(Beginning of Materials provided)

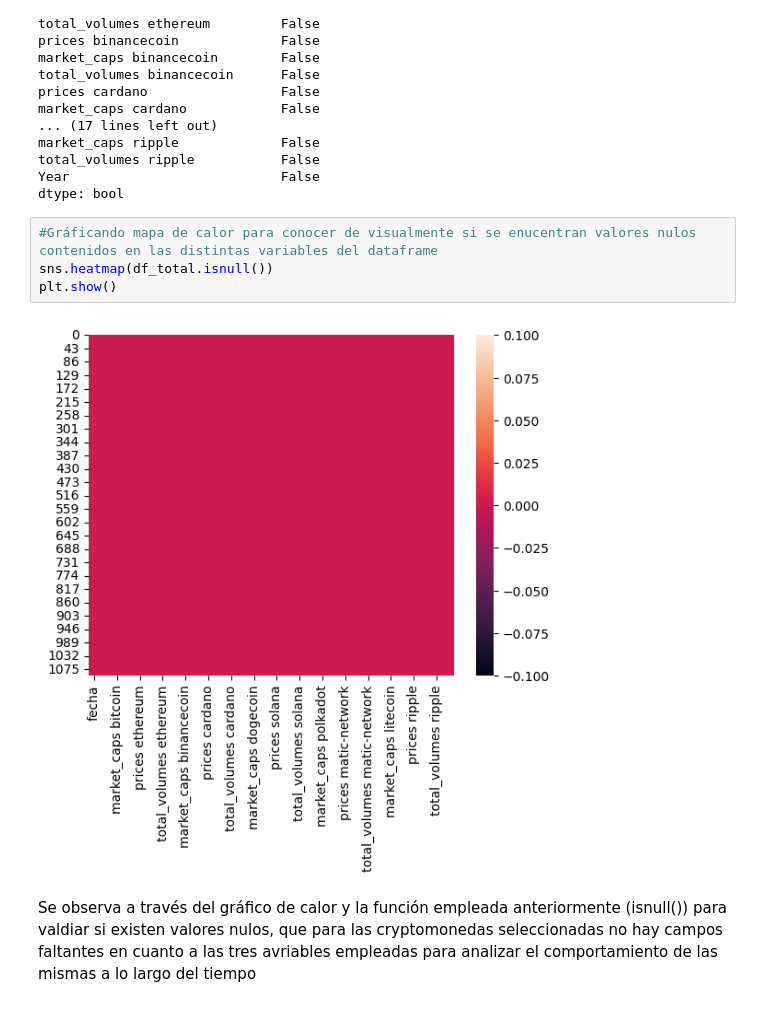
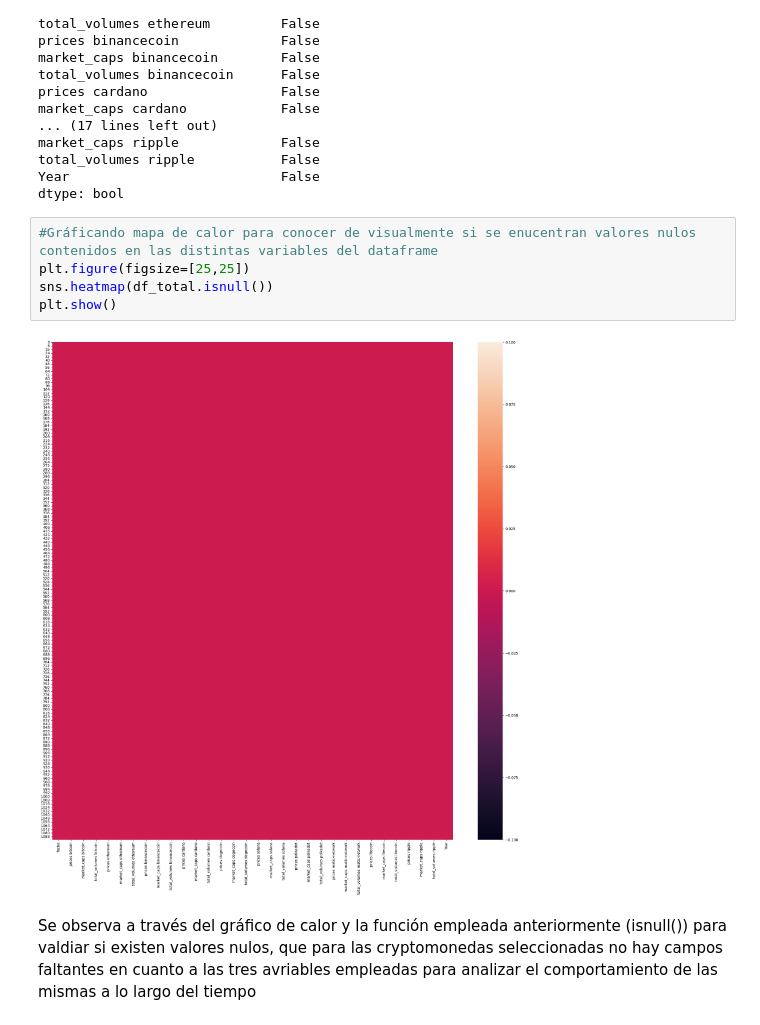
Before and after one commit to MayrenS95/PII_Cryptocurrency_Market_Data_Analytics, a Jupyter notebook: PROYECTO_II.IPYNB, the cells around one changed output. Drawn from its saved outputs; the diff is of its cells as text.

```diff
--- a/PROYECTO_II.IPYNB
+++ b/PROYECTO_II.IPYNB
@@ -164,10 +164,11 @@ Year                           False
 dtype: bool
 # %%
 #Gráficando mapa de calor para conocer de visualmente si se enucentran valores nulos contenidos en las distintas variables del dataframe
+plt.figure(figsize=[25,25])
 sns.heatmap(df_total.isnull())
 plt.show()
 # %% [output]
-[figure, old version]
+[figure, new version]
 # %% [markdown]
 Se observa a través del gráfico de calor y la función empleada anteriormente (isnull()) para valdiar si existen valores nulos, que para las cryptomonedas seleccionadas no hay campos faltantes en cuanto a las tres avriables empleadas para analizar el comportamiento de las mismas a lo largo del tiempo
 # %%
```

(End of Materials provided)

Repeat the data above exactly; images are not part of the copy.

Before and after one commit to MayrenS95/PII_Cryptocurrency_Market_Data_Analytics, a Jupyter notebook: PROYECTO_II.IPYNB, the cells around one changed output. Drawn from its saved outputs; the diff is of its cells as text.

```diff
--- a/PROYECTO_II.IPYNB
+++ b/PROYECTO_II.IPYNB
@@ -164,10 +164,11 @@ Year                           False
 dtype: bool
 # %%
 #Gráficando mapa de calor para conocer de visualmente si se enucentran valores nulos contenidos en las distintas variables del dataframe
+plt.figure(figsize=[25,25])
 sns.heatmap(df_total.isnull())
 plt.show()
 # %% [output]
-[figure, old version]
+[figure, new version]
 # %% [markdown]
 Se observa a través del gráfico de calor y la función empleada anteriormente (isnull()) para valdiar si existen valores nulos, que para las cryptomonedas seleccionadas no hay campos faltantes en cuanto a las tres avriables empleadas para analizar el comportamiento de las mismas a lo largo del tiempo
 # %%
```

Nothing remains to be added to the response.